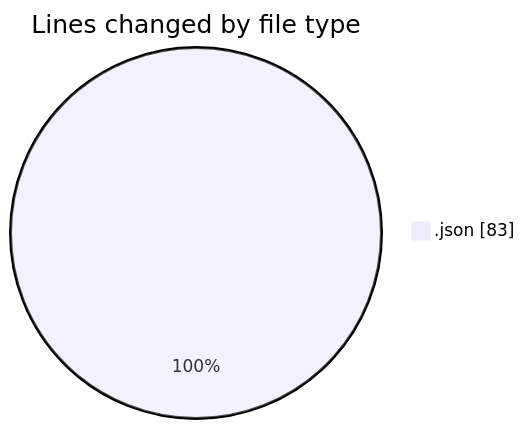
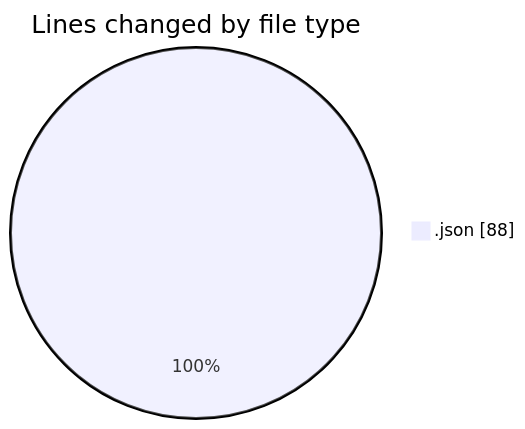
Before and after one commit to donsfak/code-tracking: the first of 2 diagrams in 2025-01-08/maps_clone/README.md, drawn with Mermaid. The commit also changed other lines of this file and 1 other file, not shown here.

````diff
--- a/2025-01-08/maps_clone/README.md
+++ b/2025-01-08/maps_clone/README.md
@@ -20,5 +20,5 @@
 ```mermaid
 pie showData
 title Lines changed by file type
-".json" : 83
+".json" : 88
 ```
````
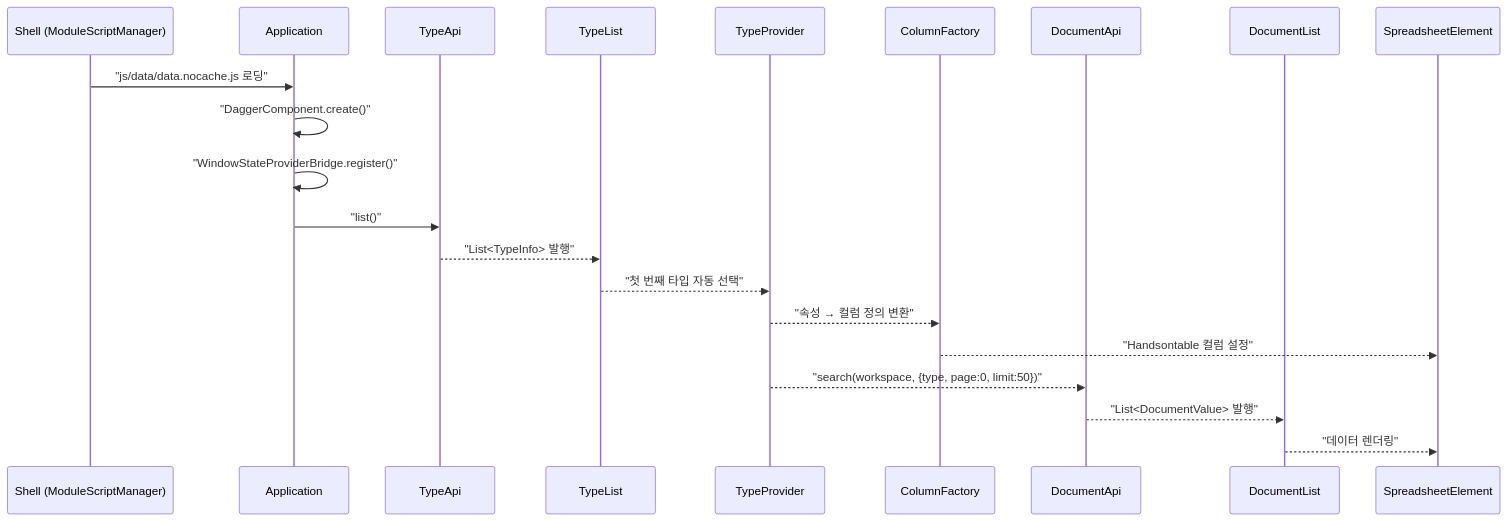
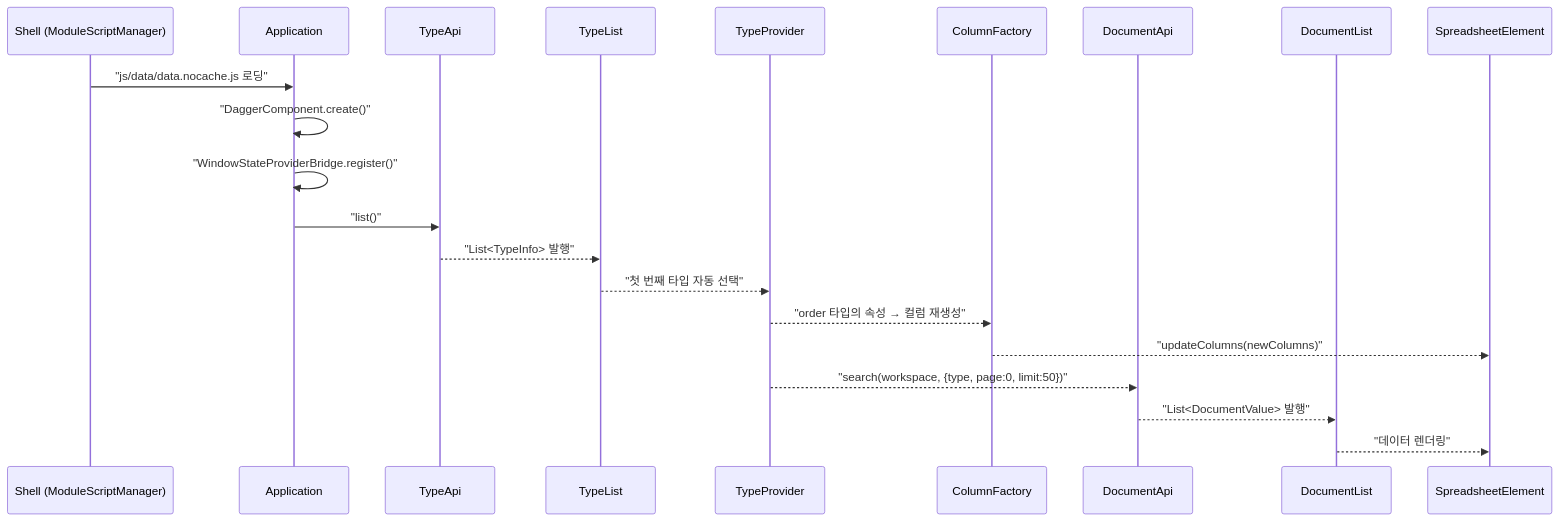
Before and after one commit to sayaya1090/handbook: the first of 5 diagrams in document-ui/USECASE.md, drawn with Mermaid. The commit also changed other lines of this file and 10 other files, not shown here.

````diff
--- a/document-ui/USECASE.md
+++ b/document-ui/USECASE.md
@@ -5,24 +5,24 @@
 ```mermaid
 sequenceDiagram
     participant Shell as Shell (ModuleScriptManager)
     participant App as Application
     participant TA as TypeApi
     participant TL as TypeList
     participant TP as TypeProvider
     participant CF as ColumnFactory
     participant DA as DocumentApi
     participant DL as DocumentList
     participant Sheet as SpreadsheetElement
 
     Shell->>App: "js/data/data.nocache.js 로딩"
     App->>App: "DaggerComponent.create()"
     App->>App: "WindowStateProviderBridge.register()"
     App->>TA: "list()"
     TA-->>TL: "List<TypeInfo> 발행"
     TL-->>TP: "첫 번째 타입 자동 선택"
-    TP-->>CF: "속성 → 컬럼 정의 변환"
-    CF-->>Sheet: "Handsontable 컬럼 설정"
+    TP-->>CF: "order 타입의 속성 → 컬럼 재생성"
+    CF-->>Sheet: "updateColumns(newColumns)"
     TP-->>DA: "search(workspace, {type, page:0, limit:50})"
     DA-->>DL: "List<DocumentValue> 발행"
     DL-->>Sheet: "데이터 렌더링"
 ```
````
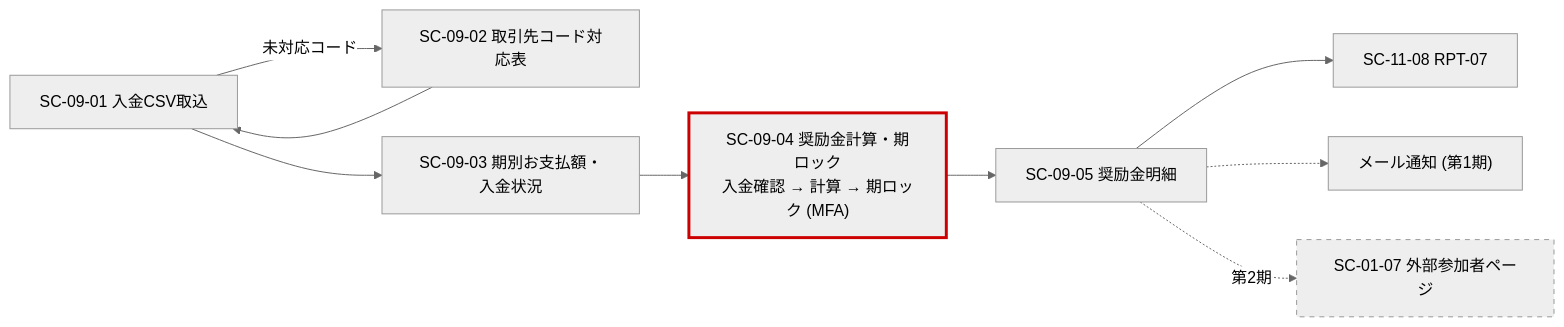
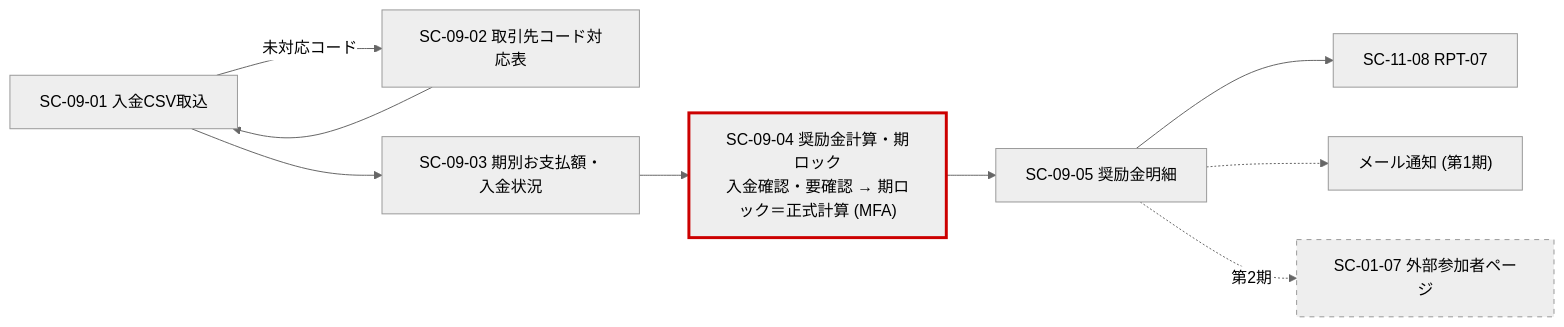
Before and after one commit to phuongnnm-23344/lab-wholesale-market: the eighth of 10 diagrams in wireframes/SCREEN-LIST.md, drawn with Mermaid (neutral theme). The commit also changed other lines of this file and 16 other files, not shown here.

````diff
--- a/wireframes/SCREEN-LIST.md
+++ b/wireframes/SCREEN-LIST.md
@@ -329,12 +334,13 @@
 ```mermaid
 flowchart LR
   I["SC-09-01 入金CSV取込"] -->|未対応コード| M["SC-09-02 取引先コード対応表"] --> I
   I --> P["SC-09-03 期別お支払額・入金状況"]
-  P --> R["SC-09-04 奨励金計算・期ロック<br/>入金確認 → 計算 → 期ロック (MFA)"]:::human
+  P --> R["SC-09-04 奨励金計算・期ロック<br/>入金確認・要確認 → 期ロック＝正式計算 (MFA)"]
+  class R human
   R --> D["SC-09-05 奨励金明細"]
   D --> RPT["SC-11-08 RPT-07"]
   D -.-> MAIL["メール通知 (第1期)"]
   D -.->|第2期| EXT["SC-01-07 外部参加者ページ"]
   classDef human stroke:#c00,stroke-width:3px
   style EXT stroke-dasharray: 5 5
 ```
````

○ ○ ○

EXERCISE INSTRUCTIONS> Copy the listing exactly, omitting pictures.

SOLUTION>
Before and after one commit to donsfak/code-tracking: the first of 2 diagrams in 2025-01-08/maps_clone/README.md, drawn with Mermaid. The commit also changed other lines of this file and 1 other file, not shown here.

````diff
--- a/2025-01-08/maps_clone/README.md
+++ b/2025-01-08/maps_clone/README.md
@@ -20,5 +20,5 @@
 ```mermaid
 pie showData
 title Lines changed by file type
-".json" : 83
+".json" : 88
 ```
````
Before and after one commit to sayaya1090/handbook: the first of 5 diagrams in document-ui/USECASE.md, drawn with Mermaid. The commit also changed other lines of this file and 10 other files, not shown here.

````diff
--- a/document-ui/USECASE.md
+++ b/document-ui/USECASE.md
@@ -5,24 +5,24 @@
 ```mermaid
 sequenceDiagram
     participant Shell as Shell (ModuleScriptManager)
     participant App as Application
     participant TA as TypeApi
     participant TL as TypeList
     participant TP as TypeProvider
     participant CF as ColumnFactory
     participant DA as DocumentApi
     participant DL as DocumentList
     participant Sheet as SpreadsheetElement
 
     Shell->>App: "js/data/data.nocache.js 로딩"
     App->>App: "DaggerComponent.create()"
     App->>App: "WindowStateProviderBridge.register()"
     App->>TA: "list()"
     TA-->>TL: "List<TypeInfo> 발행"
     TL-->>TP: "첫 번째 타입 자동 선택"
-    TP-->>CF: "속성 → 컬럼 정의 변환"
-    CF-->>Sheet: "Handsontable 컬럼 설정"
+    TP-->>CF: "order 타입의 속성 → 컬럼 재생성"
+    CF-->>Sheet: "updateColumns(newColumns)"
     TP-->>DA: "search(workspace, {type, page:0, limit:50})"
     DA-->>DL: "List<DocumentValue> 발행"
     DL-->>Sheet: "데이터 렌더링"
 ```
````
Before and after one commit to phuongnnm-23344/lab-wholesale-market: the eighth of 10 diagrams in wireframes/SCREEN-LIST.md, drawn with Mermaid (neutral theme). The commit also changed other lines of this file and 16 other files, not shown here.

````diff
--- a/wireframes/SCREEN-LIST.md
+++ b/wireframes/SCREEN-LIST.md
@@ -329,12 +334,13 @@
 ```mermaid
 flowchart LR
   I["SC-09-01 入金CSV取込"] -->|未対応コード| M["SC-09-02 取引先コード対応表"] --> I
   I --> P["SC-09-03 期別お支払額・入金状況"]
-  P --> R["SC-09-04 奨励金計算・期ロック<br/>入金確認 → 計算 → 期ロック (MFA)"]:::human
+  P --> R["SC-09-04 奨励金計算・期ロック<br/>入金確認・要確認 → 期ロック＝正式計算 (MFA)"]
+  class R human
   R --> D["SC-09-05 奨励金明細"]
   D --> RPT["SC-11-08 RPT-07"]
   D -.-> MAIL["メール通知 (第1期)"]
   D -.->|第2期| EXT["SC-01-07 外部参加者ページ"]
   classDef human stroke:#c00,stroke-width:3px
   style EXT stroke-dasharray: 5 5
 ```
````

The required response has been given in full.